In 2005, Longbush Reserve was recognised as a Priority 1 RAP (recommended area for protection) by the Department of Conservation.

The Longbush Ecosanctuary has many advantages for long-term ecological restoration. The riverside bush and the hill area are protected by QEII covenants, with several other large QEII covenanted blocks across the western ridge, making this a viable habitat for many species.

The corridors for wildlife are already in place, with good seed stocks and established populations of many species of native birds in the Longbush Ecosanctuary and the PMA across the river. Three creeks run from the ridgelines across the flats to the Waimata River, providing a variety of habitats.

The Longbush Ecosanctuary is also close to Gisborne City, and is thus an ideal site for educational purposes. Steve Sawyer of Ecoworks, an acknowledged expert in the protection and restoration of endangered species, including petrels, geckos and kiwi, is responsible for the planning and execution of the project.

The Longbush Ecological Trust, which is responsible for the restoration of both Longbush Reserve and the Longbush Ecosanctuary, has been set up to manage and restore the covenanted areas. It is the owners’ intention that once the Trust’s long-term viability is secured, the covenanted areas will pass into the Trust’s ownership. A Management Plan has been produced outlining future opportunities for the conservation of Longbush Reserve and the Longbush Ecosanctuary.

Medium-term initiatives include Make Longbush Longer, a community project to restore bush to the banks of the Waimata River; and Friends of the Waimata, a community network which aims to return the waters feeding the Waimata to their original state, with clear, slow-flowing streams and ponds, full of life and indigenous freshwater species.

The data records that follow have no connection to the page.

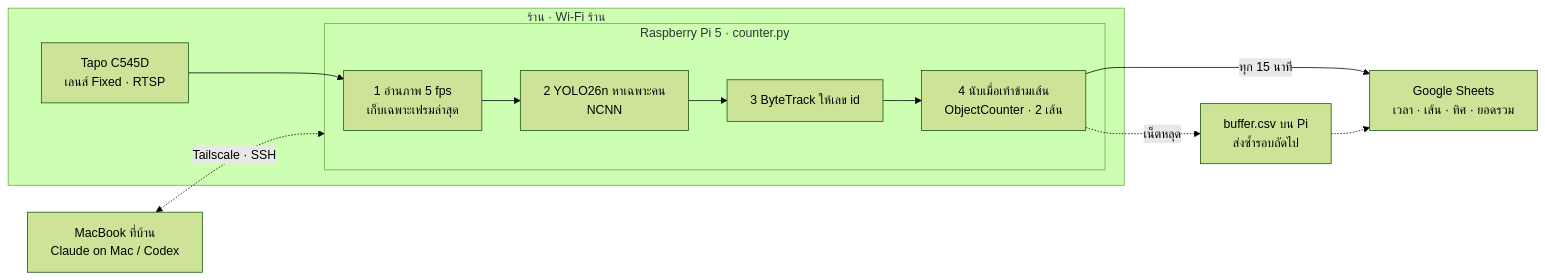
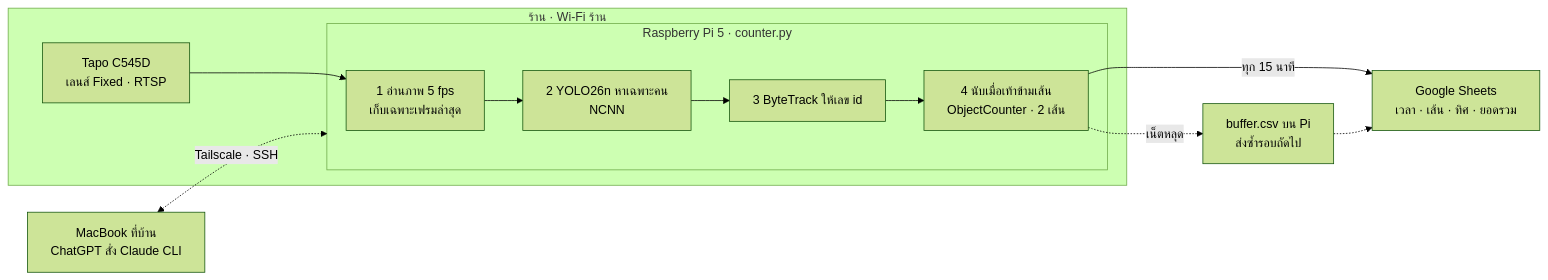
Before and after one commit to Eak-dev/Foot-traffic-counter: the diagram in docs/PLAN.md, drawn with Mermaid (forest theme). The commit also changed other lines of this file and 5 other files, not shown here.

First line of the commit message:
เปลี่ยนวิธีทำงาน: ChatGPT วางแผนและสั่ง Claude CLI

````diff
--- a/docs/PLAN.md
+++ b/docs/PLAN.md
@@ -23,16 +23,16 @@
 ```mermaid
 flowchart LR
     subgraph shop["ร้าน · Wi-Fi ร้าน"]
         cam["Tapo C545D<br/>เลนส์ Fixed · RTSP"]
         subgraph pi["Raspberry Pi 5 · counter.py"]
             s1["1 อ่านภาพ 5 fps<br/>เก็บเฉพาะเฟรมล่าสุด"] --> s2["2 YOLO26n หาเฉพาะคน<br/>NCNN"]
             s2 --> s3["3 ByteTrack ให้เลข id"]
             s3 --> s4["4 นับเมื่อเท้าข้ามเส้น<br/>ObjectCounter · 2 เส้น"]
         end
         cam --> s1
     end
     s4 -- "ทุก 15 นาที" --> sheets["Google Sheets<br/>เวลา · เส้น · ทิศ · ยอดรวม"]
     s4 -. "เน็ตหลุด" .-> buf["buffer.csv บน Pi<br/>ส่งซ้ำรอบถัดไป"]
     buf -.-> sheets
-    mac["MacBook ที่บ้าน<br/>Claude on Mac / Codex"] <-. "Tailscale · SSH" .-> pi
+    mac["MacBook ที่บ้าน<br/>ChatGPT สั่ง Claude CLI"] <-. "Tailscale · SSH" .-> pi
 ```
````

A five year plan for Longbush Ecosanctuary
A five year plan for the Ecosanctuary until 2019, the 250th anniversary of the first meetings between Maori and Europeans at the mouth of the Waimata River.

 
   
East coast kaka beak Black Orchid
Hooded green orchid East coast broom
Black Robin Whitehead